### PROBLEM DETAILS
The full set of records is to be reproduced verbatim.

··· STUDY MATERIAL

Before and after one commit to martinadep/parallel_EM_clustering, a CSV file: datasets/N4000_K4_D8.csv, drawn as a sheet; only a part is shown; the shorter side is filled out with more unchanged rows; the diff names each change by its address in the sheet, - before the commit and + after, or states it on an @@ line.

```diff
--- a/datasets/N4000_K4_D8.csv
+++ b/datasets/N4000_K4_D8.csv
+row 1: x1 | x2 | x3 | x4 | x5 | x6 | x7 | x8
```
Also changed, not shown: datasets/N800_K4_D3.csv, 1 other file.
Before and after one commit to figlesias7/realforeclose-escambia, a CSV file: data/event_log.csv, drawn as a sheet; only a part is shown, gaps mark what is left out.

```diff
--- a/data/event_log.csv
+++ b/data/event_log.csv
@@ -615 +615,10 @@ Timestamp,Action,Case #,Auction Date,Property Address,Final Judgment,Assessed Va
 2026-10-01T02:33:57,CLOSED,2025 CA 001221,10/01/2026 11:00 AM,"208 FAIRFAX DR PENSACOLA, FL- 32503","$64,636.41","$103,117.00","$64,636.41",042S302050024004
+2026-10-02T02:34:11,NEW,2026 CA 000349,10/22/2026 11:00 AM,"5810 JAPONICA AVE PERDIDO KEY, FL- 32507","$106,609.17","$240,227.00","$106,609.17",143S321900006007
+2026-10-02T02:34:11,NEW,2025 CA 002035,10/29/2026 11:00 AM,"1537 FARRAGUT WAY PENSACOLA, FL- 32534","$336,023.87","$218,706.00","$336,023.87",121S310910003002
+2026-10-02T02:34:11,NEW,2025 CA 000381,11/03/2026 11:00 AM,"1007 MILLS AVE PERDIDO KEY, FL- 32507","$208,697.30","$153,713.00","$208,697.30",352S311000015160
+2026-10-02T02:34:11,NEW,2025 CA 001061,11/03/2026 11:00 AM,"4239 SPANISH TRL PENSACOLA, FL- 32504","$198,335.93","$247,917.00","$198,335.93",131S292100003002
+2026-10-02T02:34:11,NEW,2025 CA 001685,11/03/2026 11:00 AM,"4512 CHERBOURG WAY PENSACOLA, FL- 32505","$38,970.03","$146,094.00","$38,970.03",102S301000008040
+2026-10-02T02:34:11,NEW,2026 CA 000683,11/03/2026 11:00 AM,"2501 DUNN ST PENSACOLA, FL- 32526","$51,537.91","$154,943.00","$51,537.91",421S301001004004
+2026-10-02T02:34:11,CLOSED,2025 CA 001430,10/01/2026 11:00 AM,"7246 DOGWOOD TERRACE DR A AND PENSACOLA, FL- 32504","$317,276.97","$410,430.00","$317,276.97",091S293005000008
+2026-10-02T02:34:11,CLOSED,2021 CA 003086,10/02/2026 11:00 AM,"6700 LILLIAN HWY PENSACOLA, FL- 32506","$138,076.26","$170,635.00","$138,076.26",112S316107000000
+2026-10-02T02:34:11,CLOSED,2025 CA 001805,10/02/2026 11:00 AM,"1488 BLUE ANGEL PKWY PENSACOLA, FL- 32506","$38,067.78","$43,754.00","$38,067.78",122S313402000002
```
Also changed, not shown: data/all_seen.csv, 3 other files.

······

### TASK OUTPUT
Before and after one commit to martinadep/parallel_EM_clustering, a CSV file: datasets/N4000_K4_D8.csv, drawn as a sheet; only a part is shown; the shorter side is filled out with more unchanged rows; the diff names each change by its address in the sheet, - before the commit and + after, or states it on an @@ line.

```diff
--- a/datasets/N4000_K4_D8.csv
+++ b/datasets/N4000_K4_D8.csv
+row 1: x1 | x2 | x3 | x4 | x5 | x6 | x7 | x8
```
Also changed, not shown: datasets/N800_K4_D3.csv, 1 other file.
Before and after one commit to figlesias7/realforeclose-escambia, a CSV file: data/event_log.csv, drawn as a sheet; only a part is shown, gaps mark what is left out.

```diff
--- a/data/event_log.csv
+++ b/data/event_log.csv
@@ -615 +615,10 @@ Timestamp,Action,Case #,Auction Date,Property Address,Final Judgment,Assessed Va
 2026-10-01T02:33:57,CLOSED,2025 CA 001221,10/01/2026 11:00 AM,"208 FAIRFAX DR PENSACOLA, FL- 32503","$64,636.41","$103,117.00","$64,636.41",042S302050024004
+2026-10-02T02:34:11,NEW,2026 CA 000349,10/22/2026 11:00 AM,"5810 JAPONICA AVE PERDIDO KEY, FL- 32507","$106,609.17","$240,227.00","$106,609.17",143S321900006007
+2026-10-02T02:34:11,NEW,2025 CA 002035,10/29/2026 11:00 AM,"1537 FARRAGUT WAY PENSACOLA, FL- 32534","$336,023.87","$218,706.00","$336,023.87",121S310910003002
+2026-10-02T02:34:11,NEW,2025 CA 000381,11/03/2026 11:00 AM,"1007 MILLS AVE PERDIDO KEY, FL- 32507","$208,697.30","$153,713.00","$208,697.30",352S311000015160
+2026-10-02T02:34:11,NEW,2025 CA 001061,11/03/2026 11:00 AM,"4239 SPANISH TRL PENSACOLA, FL- 32504","$198,335.93","$247,917.00","$198,335.93",131S292100003002
+2026-10-02T02:34:11,NEW,2025 CA 001685,11/03/2026 11:00 AM,"4512 CHERBOURG WAY PENSACOLA, FL- 32505","$38,970.03","$146,094.00","$38,970.03",102S301000008040
+2026-10-02T02:34:11,NEW,2026 CA 000683,11/03/2026 11:00 AM,"2501 DUNN ST PENSACOLA, FL- 32526","$51,537.91","$154,943.00","$51,537.91",421S301001004004
+2026-10-02T02:34:11,CLOSED,2025 CA 001430,10/01/2026 11:00 AM,"7246 DOGWOOD TERRACE DR A AND PENSACOLA, FL- 32504","$317,276.97","$410,430.00","$317,276.97",091S293005000008
+2026-10-02T02:34:11,CLOSED,2021 CA 003086,10/02/2026 11:00 AM,"6700 LILLIAN HWY PENSACOLA, FL- 32506","$138,076.26","$170,635.00","$138,076.26",112S316107000000
+2026-10-02T02:34:11,CLOSED,2025 CA 001805,10/02/2026 11:00 AM,"1488 BLUE ANGEL PKWY PENSACOLA, FL- 32506","$38,067.78","$43,754.00","$38,067.78",122S313402000002
```
Also changed, not shown: data/all_seen.csv, 3 other files.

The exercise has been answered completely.